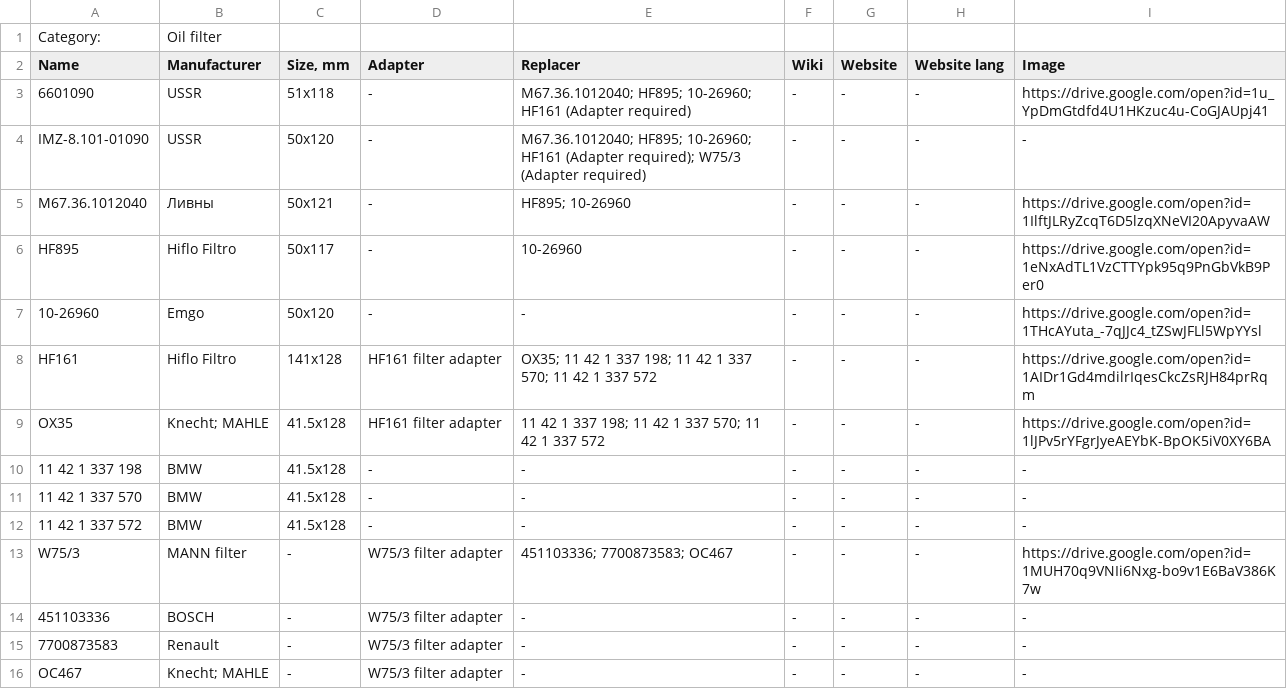
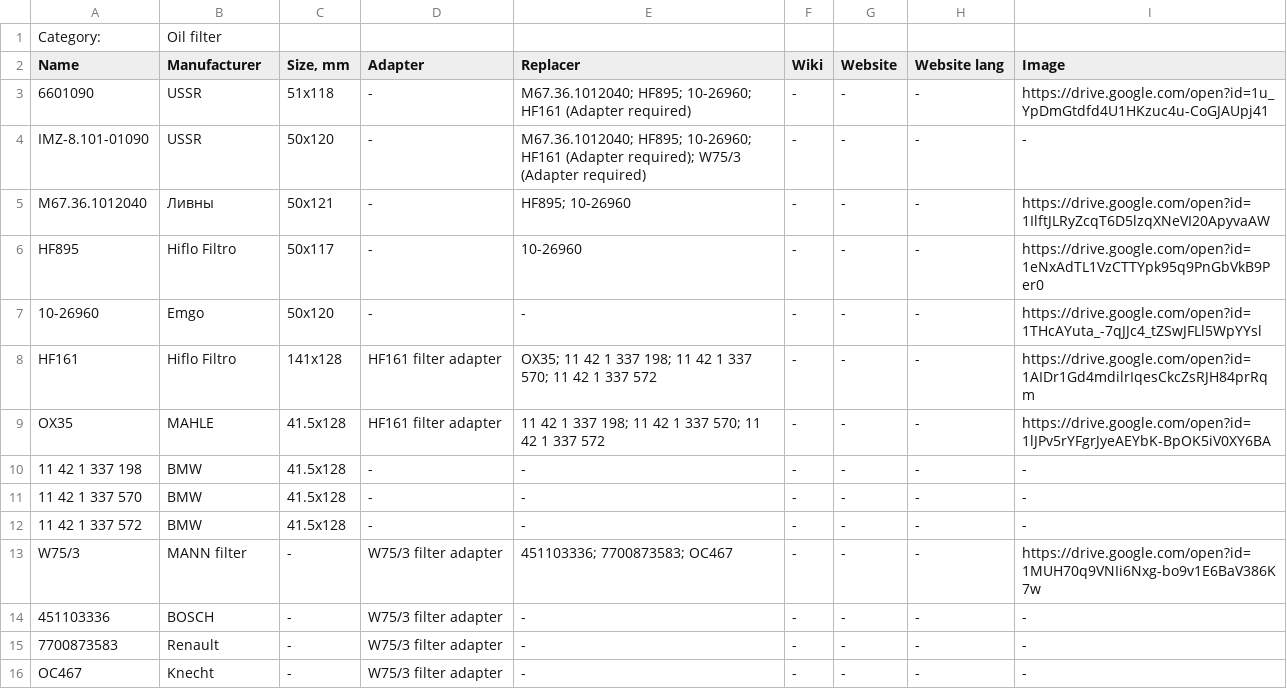
Before and after one commit to pazukdev/bearings-info, a CSV file: backend/src/main/resources/static/oil_filter.csv, drawn as a sheet.

```diff
--- a/backend/src/main/resources/static/oil_filter.csv
+++ b/backend/src/main/resources/static/oil_filter.csv
@@ -8,3 +8,3 @@ HF895,Hiflo Filtro,50x117,-,10-26960,-,-,-,https://drive.google.com/open?id=1eNx
 HF161,Hiflo Filtro,141x128,HF161 filter adapter,OX35; 11 42 1 337 198; 11 42 1 337 570; 11 42 1 337 572,-,-,-,https://drive.google.com/open?id=1AIDr1Gd4mdilrIqesCkcZsRJH84prRqm
-OX35,Knecht; MAHLE,41.5x128,HF161 filter adapter,11 42 1 337 198; 11 42 1 337 570; 11 42 1 337 572,-,-,-,https://drive.google.com/open?id=1lJPv5rYFgrJyeAEYbK-BpOK5iV0XY6BA
+OX35,MAHLE,41.5x128,HF161 filter adapter,11 42 1 337 198; 11 42 1 337 570; 11 42 1 337 572,-,-,-,https://drive.google.com/open?id=1lJPv5rYFgrJyeAEYbK-BpOK5iV0XY6BA
 11 42 1 337 198,BMW,41.5x128,-,-,-,-,-,-
@@ -15,2 +15,2 @@ W75/3,MANN filter,-,W75/3 filter adapter,451103336; 7700873583; OC467,-,-,-,http
 7700873583,Renault,-,W75/3 filter adapter,-,-,-,-,-
-OC467,Knecht; MAHLE,-,W75/3 filter adapter,-,-,-,-,-
+OC467,Knecht,-,W75/3 filter adapter,-,-,-,-,-
```
Also changed, not shown: 19 other files.
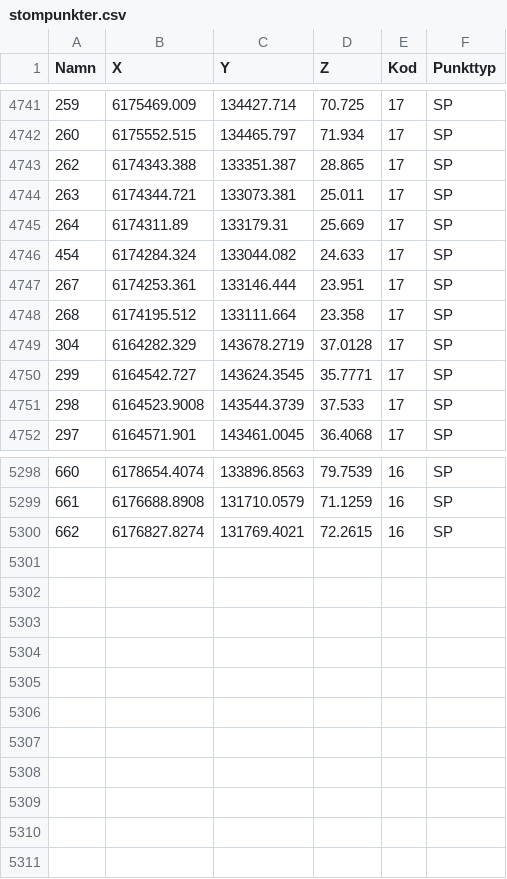
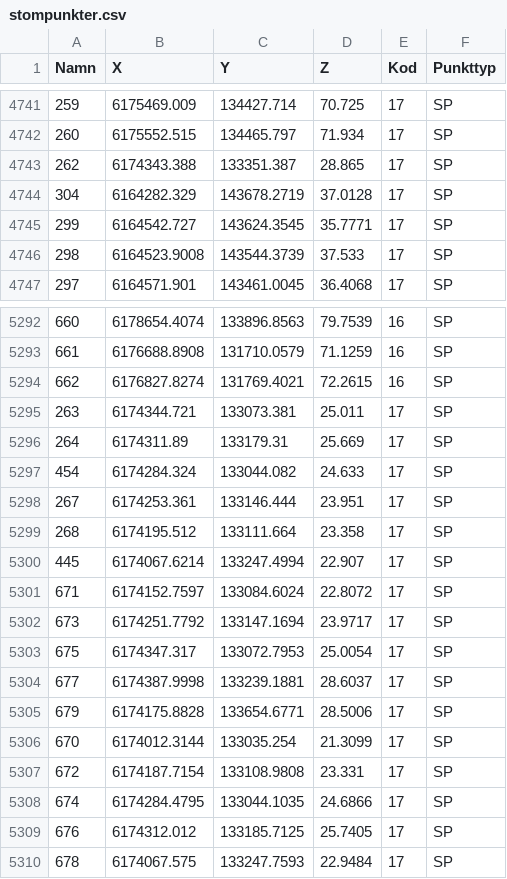
Before and after one commit to lundopendata/stompunkter, a CSV file: stompunkter.csv, drawn as a sheet; only a part is shown, gaps mark what is left out; the diff names each change by its address in the sheet, - before the commit and + after, or states it on an @@ line.

Commit message:
Created 2018-03-03 06:30:17

```diff
--- a/stompunkter.csv
+++ b/stompunkter.csv
@@ row 4744 moved to row 5295: 263 @@
@@ row 4745 moved to row 5296: 264 @@
@@ row 4746 moved to row 5297: 454 @@
@@ row 4747 moved to row 5298: 267 @@
@@ row 4748 moved to row 5299: 268 @@
@@ row 4878 moved to row 5300: 445 @@
+row 5301: 671 | 6174152.7597 | 133084.6024 | 22.8072 | 17 | SP
+row 5302: 673 | 6174251.7792 | 133147.1694 | 23.9717 | 17 | SP
+row 5303: 675 | 6174347.317 | 133072.7953 | 25.0054 | 17 | SP
+row 5304: 677 | 6174387.9998 | 133239.1881 | 28.6037 | 17 | SP
+row 5305: 679 | 6174175.8828 | 133654.6771 | 28.5006 | 17 | SP
+row 5306: 670 | 6174012.3144 | 133035.254 | 21.3099 | 17 | SP
+row 5307: 672 | 6174187.7154 | 133108.9808 | 23.331 | 17 | SP
+row 5308: 674 | 6174284.4795 | 133044.1035 | 24.6866 | 17 | SP
+row 5309: 676 | 6174312.012 | 133185.7125 | 25.7405 | 17 | SP
+row 5310: 678 | 6174067.575 | 133247.7593 | 22.9484 | 17 | SP
```
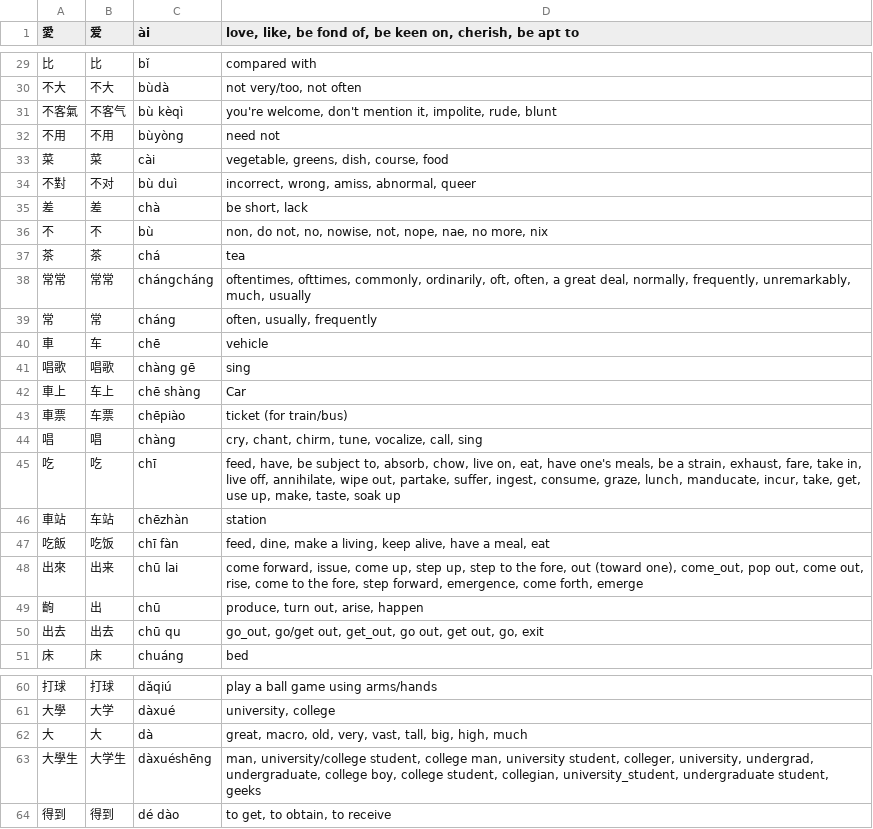
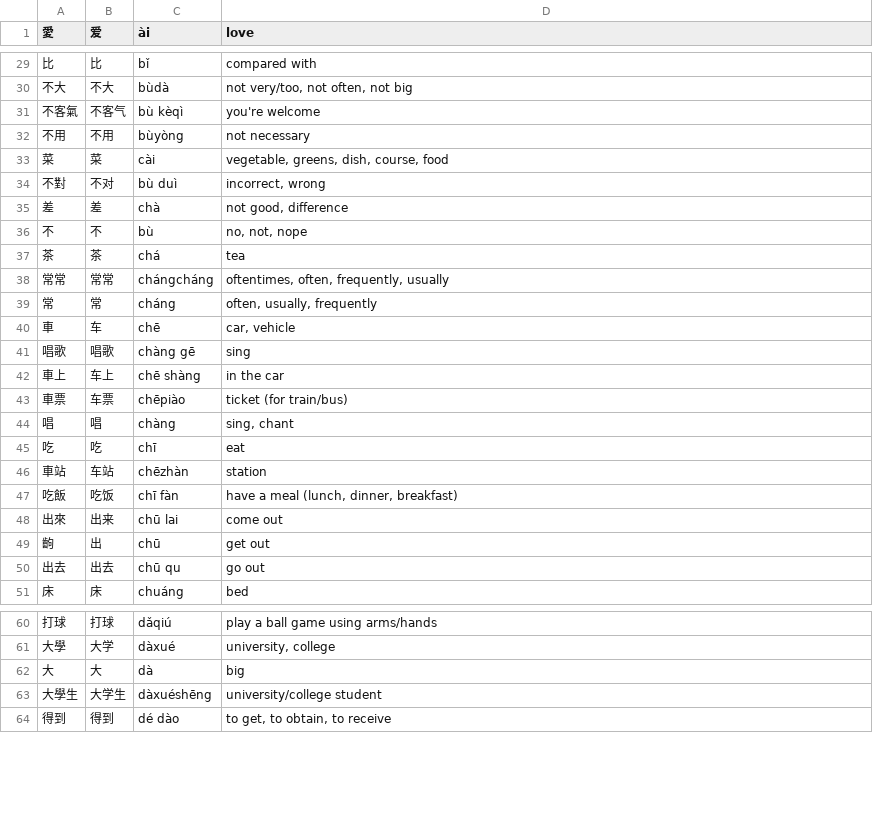
Before and after one commit to jianganghao/chinese-flashcard, a TSV file: data/HSK/HSK-Level1.tsv, drawn as a sheet; only a part is shown, gaps mark what is left out; the diff covers the shown part only.

```diff
--- a/data/HSK/HSK-Level1.tsv
+++ b/data/HSK/HSK-Level1.tsv
@@ -1 +1 @@
-愛	爱	ài	love, like, be fond of, be keen on, cherish, be apt to
+愛	爱	ài	love
@@ -29,23 +29,23 @@
 比	比	bǐ	compared with
-不大	不大	bùdà	not very/too, not often
-不客氣	不客气	bù kèqì	you're welcome, don't mention it, impolite, rude, blunt
-不用	不用	bùyòng	need not
+不大	不大	bùdà	not very/too, not often, not big
+不客氣	不客气	bù kèqì	you're welcome
+不用	不用	bùyòng	not necessary
 菜	菜	cài	vegetable, greens, dish, course, food
-不對	不对	bù duì	incorrect, wrong, amiss, abnormal, queer
-差	差	chà	be short, lack
-不	不	bù	non, do not, no, nowise, not, nope, nae, no more, nix
+不對	不对	bù duì	incorrect, wrong
+差	差	chà	not good, difference
+不	不	bù	no, not, nope
 茶	茶	chá	tea
-常常	常常	chángcháng	oftentimes, ofttimes, commonly, ordinarily, oft, often, a great deal, normally, frequently, unremarkably, much, usually
+常常	常常	chángcháng	oftentimes, often, frequently, usually
 常	常	cháng	often, usually, frequently
-車	车	chē	vehicle
+車	车	chē	car, vehicle
 唱歌	唱歌	chàng gē	sing
-車上	车上	chē shàng	Car
+車上	车上	chē shàng	in the car
 車票	车票	chēpiào	ticket (for train/bus)
-唱	唱	chàng	cry, chant, chirm, tune, vocalize, call, sing
-吃	吃	chī	feed, have, be subject to, absorb, chow, live on, eat, have one's meals, be a strain, exhaust, fare, take in, live off, annihilate, wipe out, partake, suffer, ingest, consume, graze, lunch, manducate, incur, take, get, use up, make, taste, soak up
+唱	唱	chàng	sing, chant
+吃	吃	chī	eat
 車站	车站	chēzhàn	station
-吃飯	吃饭	chī fàn	feed, dine, make a living, keep alive, have a meal, eat
-出來	出来	chū lai	come forward, issue, come up, step up, step to the fore, out (toward one), come_out, pop out, come out, rise, come to the fore, step forward, emergence, come forth, emerge
-齣	出	chū	produce, turn out, arise, happen
-出去	出去	chū qu	go_out, go/get out, get_out, go out, get out, go, exit
+吃飯	吃饭	chī fàn	have a meal (lunch, dinner, breakfast)
+出來	出来	chū lai	come out
+齣	出	chū	get out
+出去	出去	chū qu	go out
 床	床	chuáng	bed
@@ -61,4 +61,4 @@
 大學	大学	dàxué	university, college
-大	大	dà	great, macro, old, very, vast, tall, big, high, much
-大學生	大学生	dàxuéshēng	man, university/college student, college man, university student, colleger, university, undergrad, undergraduate, college boy, college student, collegian, university_student, undergraduate student, geeks
+大	大	dà	big
+大學生	大学生	dàxuéshēng	university/college student
 得到	得到	dé dào	to get, to obtain, to receive
```
Also changed, not shown: 24 edited cells elsewhere in this file.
----------
* _Requirement_
Print the data above in full and exactly as it appears, skipping the pictures.

* _Answer area_
Before and after one commit to pazukdev/bearings-info, a CSV file: backend/src/main/resources/static/oil_filter.csv, drawn as a sheet.

```diff
--- a/backend/src/main/resources/static/oil_filter.csv
+++ b/backend/src/main/resources/static/oil_filter.csv
@@ -8,3 +8,3 @@ HF895,Hiflo Filtro,50x117,-,10-26960,-,-,-,https://drive.google.com/open?id=1eNx
 HF161,Hiflo Filtro,141x128,HF161 filter adapter,OX35; 11 42 1 337 198; 11 42 1 337 570; 11 42 1 337 572,-,-,-,https://drive.google.com/open?id=1AIDr1Gd4mdilrIqesCkcZsRJH84prRqm
-OX35,Knecht; MAHLE,41.5x128,HF161 filter adapter,11 42 1 337 198; 11 42 1 337 570; 11 42 1 337 572,-,-,-,https://drive.google.com/open?id=1lJPv5rYFgrJyeAEYbK-BpOK5iV0XY6BA
+OX35,MAHLE,41.5x128,HF161 filter adapter,11 42 1 337 198; 11 42 1 337 570; 11 42 1 337 572,-,-,-,https://drive.google.com/open?id=1lJPv5rYFgrJyeAEYbK-BpOK5iV0XY6BA
 11 42 1 337 198,BMW,41.5x128,-,-,-,-,-,-
@@ -15,2 +15,2 @@ W75/3,MANN filter,-,W75/3 filter adapter,451103336; 7700873583; OC467,-,-,-,http
 7700873583,Renault,-,W75/3 filter adapter,-,-,-,-,-
-OC467,Knecht; MAHLE,-,W75/3 filter adapter,-,-,-,-,-
+OC467,Knecht,-,W75/3 filter adapter,-,-,-,-,-
```
Also changed, not shown: 19 other files.
Before and after one commit to lundopendata/stompunkter, a CSV file: stompunkter.csv, drawn as a sheet; only a part is shown, gaps mark what is left out; the diff names each change by its address in the sheet, - before the commit and + after, or states it on an @@ line.

Commit message:
Created 2018-03-03 06:30:17

```diff
--- a/stompunkter.csv
+++ b/stompunkter.csv
@@ row 4744 moved to row 5295: 263 @@
@@ row 4745 moved to row 5296: 264 @@
@@ row 4746 moved to row 5297: 454 @@
@@ row 4747 moved to row 5298: 267 @@
@@ row 4748 moved to row 5299: 268 @@
@@ row 4878 moved to row 5300: 445 @@
+row 5301: 671 | 6174152.7597 | 133084.6024 | 22.8072 | 17 | SP
+row 5302: 673 | 6174251.7792 | 133147.1694 | 23.9717 | 17 | SP
+row 5303: 675 | 6174347.317 | 133072.7953 | 25.0054 | 17 | SP
+row 5304: 677 | 6174387.9998 | 133239.1881 | 28.6037 | 17 | SP
+row 5305: 679 | 6174175.8828 | 133654.6771 | 28.5006 | 17 | SP
+row 5306: 670 | 6174012.3144 | 133035.254 | 21.3099 | 17 | SP
+row 5307: 672 | 6174187.7154 | 133108.9808 | 23.331 | 17 | SP
+row 5308: 674 | 6174284.4795 | 133044.1035 | 24.6866 | 17 | SP
+row 5309: 676 | 6174312.012 | 133185.7125 | 25.7405 | 17 | SP
+row 5310: 678 | 6174067.575 | 133247.7593 | 22.9484 | 17 | SP
```
Before and after one commit to jianganghao/chinese-flashcard, a TSV file: data/HSK/HSK-Level1.tsv, drawn as a sheet; only a part is shown, gaps mark what is left out; the diff covers the shown part only.

```diff
--- a/data/HSK/HSK-Level1.tsv
+++ b/data/HSK/HSK-Level1.tsv
@@ -1 +1 @@
-愛	爱	ài	love, like, be fond of, be keen on, cherish, be apt to
+愛	爱	ài	love
@@ -29,23 +29,23 @@
 比	比	bǐ	compared with
-不大	不大	bùdà	not very/too, not often
-不客氣	不客气	bù kèqì	you're welcome, don't mention it, impolite, rude, blunt
-不用	不用	bùyòng	need not
+不大	不大	bùdà	not very/too, not often, not big
+不客氣	不客气	bù kèqì	you're welcome
+不用	不用	bùyòng	not necessary
 菜	菜	cài	vegetable, greens, dish, course, food
-不對	不对	bù duì	incorrect, wrong, amiss, abnormal, queer
-差	差	chà	be short, lack
-不	不	bù	non, do not, no, nowise, not, nope, nae, no more, nix
+不對	不对	bù duì	incorrect, wrong
+差	差	chà	not good, difference
+不	不	bù	no, not, nope
 茶	茶	chá	tea
-常常	常常	chángcháng	oftentimes, ofttimes, commonly, ordinarily, oft, often, a great deal, normally, frequently, unremarkably, much, usually
+常常	常常	chángcháng	oftentimes, often, frequently, usually
 常	常	cháng	often, usually, frequently
-車	车	chē	vehicle
+車	车	chē	car, vehicle
 唱歌	唱歌	chàng gē	sing
-車上	车上	chē shàng	Car
+車上	车上	chē shàng	in the car
 車票	车票	chēpiào	ticket (for train/bus)
-唱	唱	chàng	cry, chant, chirm, tune, vocalize, call, sing
-吃	吃	chī	feed, have, be subject to, absorb, chow, live on, eat, have one's meals, be a strain, exhaust, fare, take in, live off, annihilate, wipe out, partake, suffer, ingest, consume, graze, lunch, manducate, incur, take, get, use up, make, taste, soak up
+唱	唱	chàng	sing, chant
+吃	吃	chī	eat
 車站	车站	chēzhàn	station
-吃飯	吃饭	chī fàn	feed, dine, make a living, keep alive, have a meal, eat
-出來	出来	chū lai	come forward, issue, come up, step up, step to the fore, out (toward one), come_out, pop out, come out, rise, come to the fore, step forward, emergence, come forth, emerge
-齣	出	chū	produce, turn out, arise, happen
-出去	出去	chū qu	go_out, go/get out, get_out, go out, get out, go, exit
+吃飯	吃饭	chī fàn	have a meal (lunch, dinner, breakfast)
+出來	出来	chū lai	come out
+齣	出	chū	get out
+出去	出去	chū qu	go out
 床	床	chuáng	bed
@@ -61,4 +61,4 @@
 大學	大学	dàxué	university, college
-大	大	dà	great, macro, old, very, vast, tall, big, high, much
-大學生	大学生	dàxuéshēng	man, university/college student, college man, university student, colleger, university, undergrad, undergraduate, college boy, college student, collegian, university_student, undergraduate student, geeks
+大	大	dà	big
+大學生	大学生	dàxuéshēng	university/college student
 得到	得到	dé dào	to get, to obtain, to receive
```
Also changed, not shown: 24 edited cells elsewhere in this file.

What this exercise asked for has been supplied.